Version difference data:
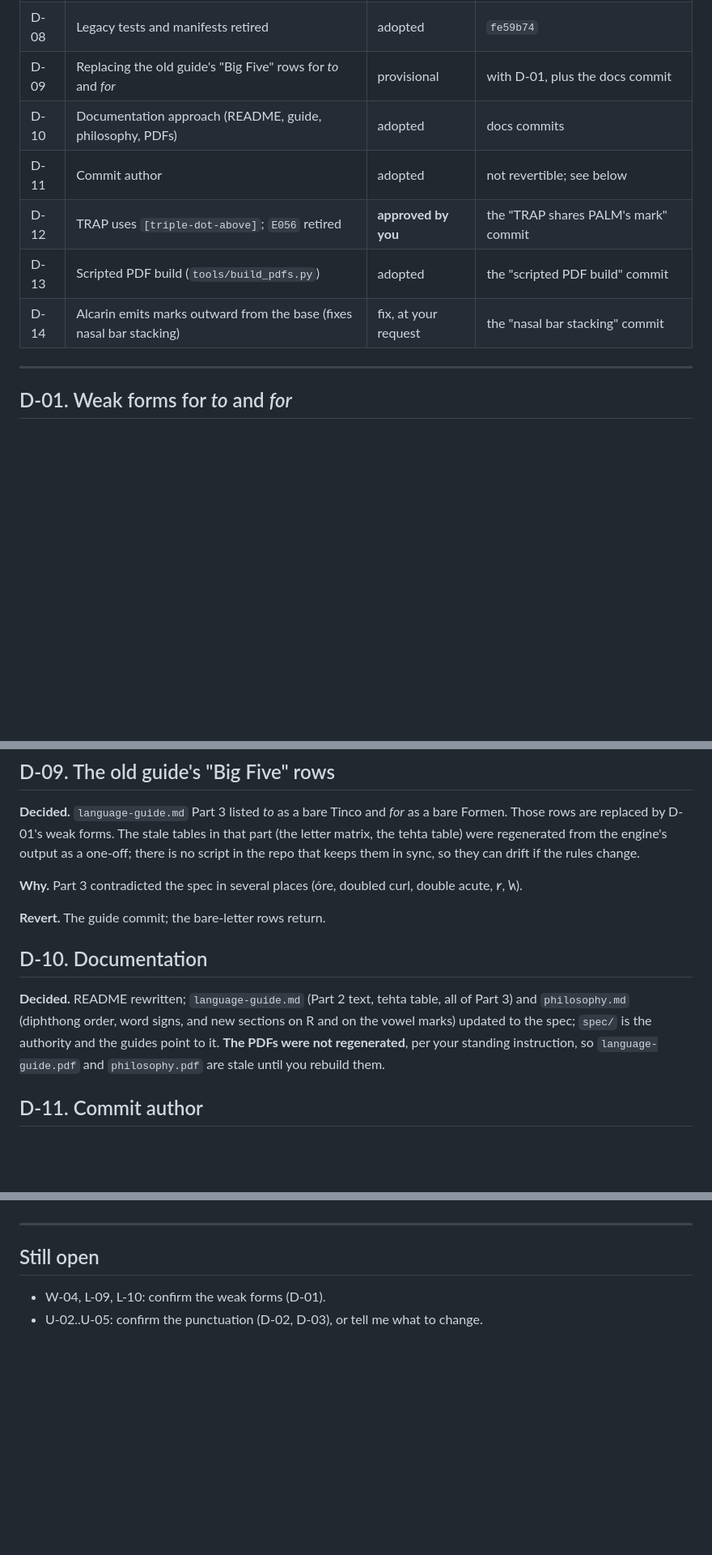
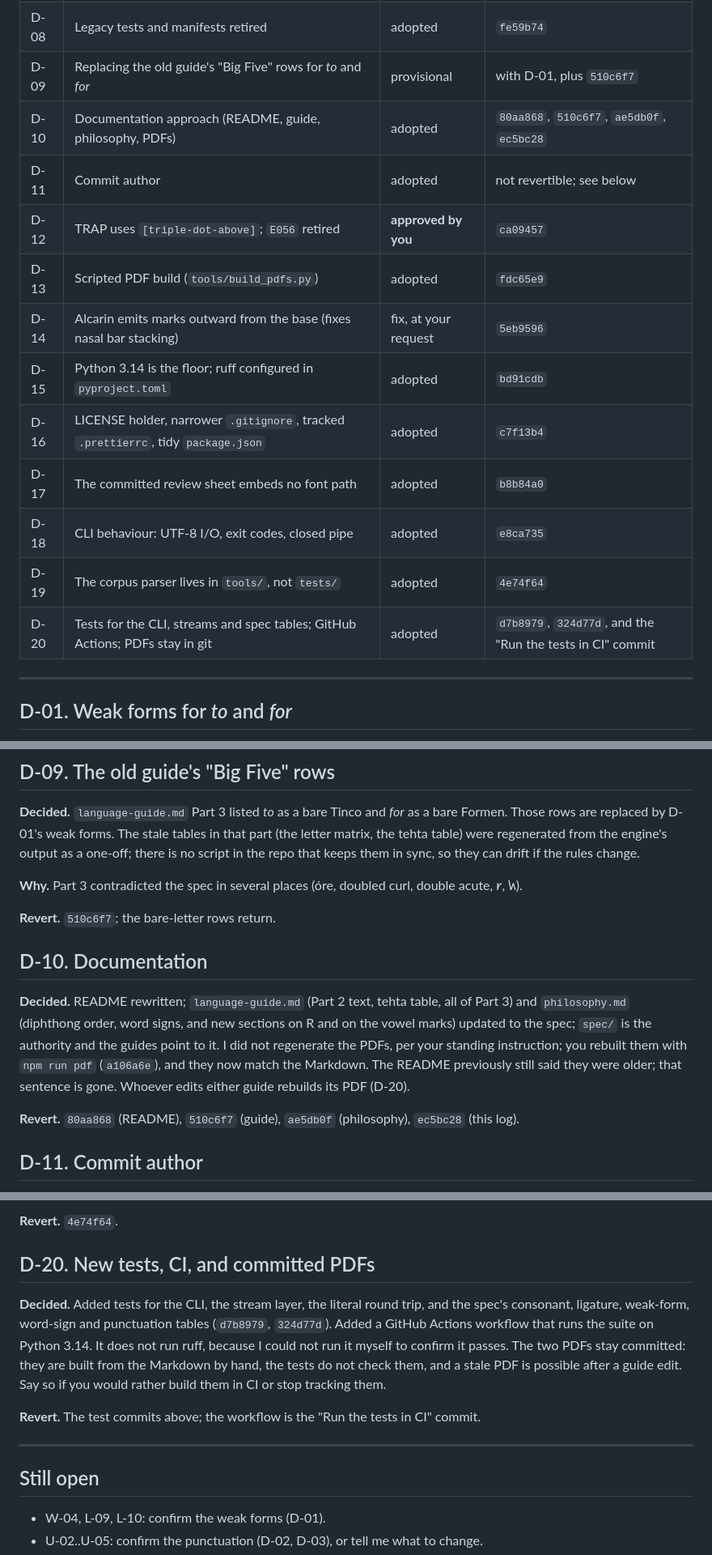
Before and after one commit to alexsasharegan/shavian2tengwar, a Markdown page: DECISIONS.md, 3 parts joined by grey strips. Shown at 81% size. Drawn GitHub-style; blank space fills up the shorter version.

```diff
--- a/DECISIONS.md
+++ b/DECISIONS.md
@@ -19,12 +19,18 @@ spec, corpus and engine out of step; the "Revert" lines say what else has to go
 | D-06 | Corpus format and the tests around it | adopted | `fe2ee13`, `b5a27f3` |
 | D-07 | `corpus/review.html` is committed and guarded by a test | adopted | `2f2dfd7` |
 | D-08 | Legacy tests and manifests retired | adopted | `fe59b74` |
-| D-09 | Replacing the old guide's "Big Five" rows for *to* and *for* | provisional | with D-01, plus the docs commit |
-| D-10 | Documentation approach (README, guide, philosophy, PDFs) | adopted | docs commits |
+| D-09 | Replacing the old guide's "Big Five" rows for *to* and *for* | provisional | with D-01, plus `510c6f7` |
+| D-10 | Documentation approach (README, guide, philosophy, PDFs) | adopted | `80aa868`, `510c6f7`, `ae5db0f`, `ec5bc28` |
 | D-11 | Commit author | adopted | not revertible; see below |
-| D-12 | TRAP uses `[triple-dot-above]`; `E056` retired | **approved by you** | the "TRAP shares PALM's mark" commit |
-| D-13 | Scripted PDF build (`tools/build_pdfs.py`) | adopted | the "scripted PDF build" commit |
-| D-14 | Alcarin emits marks outward from the base (fixes nasal bar stacking) | fix, at your request | the "nasal bar stacking" commit |
+| D-12 | TRAP uses `[triple-dot-above]`; `E056` retired | **approved by you** | `ca09457` |
+| D-13 | Scripted PDF build (`tools/build_pdfs.py`) | adopted | `fdc65e9` |
+| D-14 | Alcarin emits marks outward from the base (fixes nasal bar stacking) | fix, at your request | `5eb9596` |
+| D-15 | Python 3.14 is the floor; ruff configured in `pyproject.toml` | adopted | `bd91cdb` |
+| D-16 | LICENSE holder, narrower `.gitignore`, tracked `.prettierrc`, tidy `package.json` | adopted | `c7f13b4` |
+| D-17 | The committed review sheet embeds no font path | adopted | `b8b84a0` |
+| D-18 | CLI behaviour: UTF-8 I/O, exit codes, closed pipe | adopted | `e8ca735` |
+| D-19 | The corpus parser lives in `tools/`, not `tests/` | adopted | `4e74f64` |
+| D-20 | Tests for the CLI, streams and spec tables; GitHub Actions; PDFs stay in git | adopted | `d7b8979`, `324d77d`, and the "Run the tests in CI" commit |
 
 ---
 
@@ -175,14 +181,18 @@ them in sync, so they can drift if the rules change.
 
 **Why.** Part 3 contradicted the spec in several places (óre, doubled curl, double acute, 𐑾, 𐑿).
 
-**Revert.** The guide commit; the bare-letter rows return.
+**Revert.** `510c6f7`; the bare-letter rows return.
 
 ## D-10. Documentation
 
 **Decided.** README rewritten; `language-guide.md` (Part 2 text, tehta table, all of Part 3) and `philosophy.md`
 (diphthong order, word signs, and new sections on R and on the vowel marks) updated to the spec;
-`spec/` is the authority and the guides point to it. **The PDFs were not regenerated**, per your
-standing instruction, so `language-guide.pdf` and `philosophy.pdf` are stale until you rebuild them.
+`spec/` is the authority and the guides point to it. I did not regenerate the PDFs, per your standing
+instruction; you rebuilt them with `npm run pdf` (`a106a6e`), and they now match the Markdown. The
+README previously still said they were older; that sentence is gone. Whoever edits either guide
+rebuilds its PDF (D-20).
+
+**Revert.** `80aa868` (README), `510c6f7` (guide), `ae5db0f` (philosophy), `ec5bc28` (this log).
 
 ## D-11. Commit author
 
@@ -240,3 +307,15 @@ verified. I had not checked orders with more than one mark above. Both statement
+**Revert.** `4e74f64`.
+
+## D-20. New tests, CI, and committed PDFs
+
+**Decided.** Added tests for the CLI, the stream layer, the literal round trip, and the spec's consonant,
+ligature, weak-form, word-sign and punctuation tables (`d7b8979`, `324d77d`). Added a GitHub Actions
+workflow that runs the suite on Python 3.14. It does not run ruff, because I could not run it myself to
+confirm it passes. The two PDFs stay committed: they are built from the Markdown by hand, the tests do not
+check them, and a stale PDF is possible after a guide edit. Say so if you would rather build them in CI or
+stop tracking them.
+
+**Revert.** The test commits above; the workflow is the "Run the tests in CI" commit.
 
 ---
 
```
Also changed, not shown: other parts of DECISIONS.md (+60 -3 lines), README.md (+18 -6 lines), corpus/README.md (+0 -2 lines).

Work to complete: Retype the records above exactly, pictures omitted.

Task result:
Before and after one commit to alexsasharegan/shavian2tengwar, a Markdown page: DECISIONS.md, 3 parts joined by grey strips. Shown at 81% size. Drawn GitHub-style; blank space fills up the shorter version.

```diff
--- a/DECISIONS.md
+++ b/DECISIONS.md
@@ -19,12 +19,18 @@ spec, corpus and engine out of step; the "Revert" lines say what else has to go
 | D-06 | Corpus format and the tests around it | adopted | `fe2ee13`, `b5a27f3` |
 | D-07 | `corpus/review.html` is committed and guarded by a test | adopted | `2f2dfd7` |
 | D-08 | Legacy tests and manifests retired | adopted | `fe59b74` |
-| D-09 | Replacing the old guide's "Big Five" rows for *to* and *for* | provisional | with D-01, plus the docs commit |
-| D-10 | Documentation approach (README, guide, philosophy, PDFs) | adopted | docs commits |
+| D-09 | Replacing the old guide's "Big Five" rows for *to* and *for* | provisional | with D-01, plus `510c6f7` |
+| D-10 | Documentation approach (README, guide, philosophy, PDFs) | adopted | `80aa868`, `510c6f7`, `ae5db0f`, `ec5bc28` |
 | D-11 | Commit author | adopted | not revertible; see below |
-| D-12 | TRAP uses `[triple-dot-above]`; `E056` retired | **approved by you** | the "TRAP shares PALM's mark" commit |
-| D-13 | Scripted PDF build (`tools/build_pdfs.py`) | adopted | the "scripted PDF build" commit |
-| D-14 | Alcarin emits marks outward from the base (fixes nasal bar stacking) | fix, at your request | the "nasal bar stacking" commit |
+| D-12 | TRAP uses `[triple-dot-above]`; `E056` retired | **approved by you** | `ca09457` |
+| D-13 | Scripted PDF build (`tools/build_pdfs.py`) | adopted | `fdc65e9` |
+| D-14 | Alcarin emits marks outward from the base (fixes nasal bar stacking) | fix, at your request | `5eb9596` |
+| D-15 | Python 3.14 is the floor; ruff configured in `pyproject.toml` | adopted | `bd91cdb` |
+| D-16 | LICENSE holder, narrower `.gitignore`, tracked `.prettierrc`, tidy `package.json` | adopted | `c7f13b4` |
+| D-17 | The committed review sheet embeds no font path | adopted | `b8b84a0` |
+| D-18 | CLI behaviour: UTF-8 I/O, exit codes, closed pipe | adopted | `e8ca735` |
+| D-19 | The corpus parser lives in `tools/`, not `tests/` | adopted | `4e74f64` |
+| D-20 | Tests for the CLI, streams and spec tables; GitHub Actions; PDFs stay in git | adopted | `d7b8979`, `324d77d`, and the "Run the tests in CI" commit |
 
 ---
 
@@ -175,14 +181,18 @@ them in sync, so they can drift if the rules change.
 
 **Why.** Part 3 contradicted the spec in several places (óre, doubled curl, double acute, 𐑾, 𐑿).
 
-**Revert.** The guide commit; the bare-letter rows return.
+**Revert.** `510c6f7`; the bare-letter rows return.
 
 ## D-10. Documentation
 
 **Decided.** README rewritten; `language-guide.md` (Part 2 text, tehta table, all of Part 3) and `philosophy.md`
 (diphthong order, word signs, and new sections on R and on the vowel marks) updated to the spec;
-`spec/` is the authority and the guides point to it. **The PDFs were not regenerated**, per your
-standing instruction, so `language-guide.pdf` and `philosophy.pdf` are stale until you rebuild them.
+`spec/` is the authority and the guides point to it. I did not regenerate the PDFs, per your standing
+instruction; you rebuilt them with `npm run pdf` (`a106a6e`), and they now match the Markdown. The
+README previously still said they were older; that sentence is gone. Whoever edits either guide
+rebuilds its PDF (D-20).
+
+**Revert.** `80aa868` (README), `510c6f7` (guide), `ae5db0f` (philosophy), `ec5bc28` (this log).
 
 ## D-11. Commit author
 
@@ -240,3 +307,15 @@ verified. I had not checked orders with more than one mark above. Both statement
+**Revert.** `4e74f64`.
+
+## D-20. New tests, CI, and committed PDFs
+
+**Decided.** Added tests for the CLI, the stream layer, the literal round trip, and the spec's consonant,
+ligature, weak-form, word-sign and punctuation tables (`d7b8979`, `324d77d`). Added a GitHub Actions
+workflow that runs the suite on Python 3.14. It does not run ruff, because I could not run it myself to
+confirm it passes. The two PDFs stay committed: they are built from the Markdown by hand, the tests do not
+check them, and a stale PDF is possible after a guide edit. Say so if you would rather build them in CI or
+stop tracking them.
+
+**Revert.** The test commits above; the workflow is the "Run the tests in CI" commit.
 
 ---
 
```
Also changed, not shown: other parts of DECISIONS.md (+60 -3 lines), README.md (+18 -6 lines), corpus/README.md (+0 -2 lines).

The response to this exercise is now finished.